The Michigan State Police is issuing a warning for drivers: slow down and get where you're going alive. Or, at the very least, get where you're going without a speeding ticket.

Michigan Office of Highway Safety Planning (OHSP) announced on Tuesday, Nov. 30, that there would be 100 more local, county, and state police on the road over the next three months.

Starting on Wednesday, Dec. 1, the OHSP said the additional officers would be focusing predominantly on speeding through Feb. 28, 2022. On average, a speeding violation will cost between $115 and $135.

The enhanced police presence comes after Michigan reported a 22% reduction in traffic crashes in 2020 compared to 2019 but a 10% increase in fatalities in traffic crashes.

In 2019, 985 people were killed on the road in 314,377 crashes. Last year, almost 100 more people were killed: 1,083 died in 245,432.

Of those, 200 deaths were speed-related in 2020 compared to 185 in 2019.

"Despite the fact there have been less miles traveled, the fatality rate rose. And crash data shows that speed may have been a factor in many of these preventable crashes," said Michael L. Prince, OHSP director. "It’s no secret the faster you drive, the greater your risk of dying in a crash. We hope increased enforcement over the coming months will help change these dangerous driving behaviors and save lives."

The National Highway Traffic Safety Administration (NHTSA) says a crash on a road with a speed limit of 65 mph or greater is more than twice as likely to result in a fatality than a crash on a road with a speed limit of 45 or 50 mph.

According to the University of Michigan Transportation Research Institute, in Michigan during 2020:
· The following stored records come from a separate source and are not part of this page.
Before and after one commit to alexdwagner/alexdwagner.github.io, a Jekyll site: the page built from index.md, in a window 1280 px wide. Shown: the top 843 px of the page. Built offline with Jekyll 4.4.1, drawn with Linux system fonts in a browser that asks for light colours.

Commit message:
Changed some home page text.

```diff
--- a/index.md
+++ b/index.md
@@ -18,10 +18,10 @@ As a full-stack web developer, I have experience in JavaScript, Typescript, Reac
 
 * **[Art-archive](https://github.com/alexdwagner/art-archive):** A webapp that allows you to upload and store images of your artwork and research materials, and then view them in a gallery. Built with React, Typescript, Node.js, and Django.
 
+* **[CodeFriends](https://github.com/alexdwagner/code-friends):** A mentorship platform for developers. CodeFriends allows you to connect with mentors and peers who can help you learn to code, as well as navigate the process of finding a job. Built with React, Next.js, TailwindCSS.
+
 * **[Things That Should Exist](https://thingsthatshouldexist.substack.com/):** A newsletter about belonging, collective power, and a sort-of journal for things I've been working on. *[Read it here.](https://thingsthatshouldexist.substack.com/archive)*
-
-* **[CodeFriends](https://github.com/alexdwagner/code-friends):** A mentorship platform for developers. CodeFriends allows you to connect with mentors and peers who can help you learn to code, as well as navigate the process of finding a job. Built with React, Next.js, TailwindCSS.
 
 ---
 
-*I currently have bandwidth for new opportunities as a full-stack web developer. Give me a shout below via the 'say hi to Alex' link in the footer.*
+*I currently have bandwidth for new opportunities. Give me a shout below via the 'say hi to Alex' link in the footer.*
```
  • Of male drivers involved in all traffic crashes, 6.4 percent were speeding.
  • 15.2 percent of motorcycle operators involved in fatal crashes were speeding.
  • 11.2 percent of drivers aged 15 to 20 involved in crashes (4,650 out of 41,685) were speeding.
  • Out of all drivers who were drinking in crashes, 15.1 percent were speeding.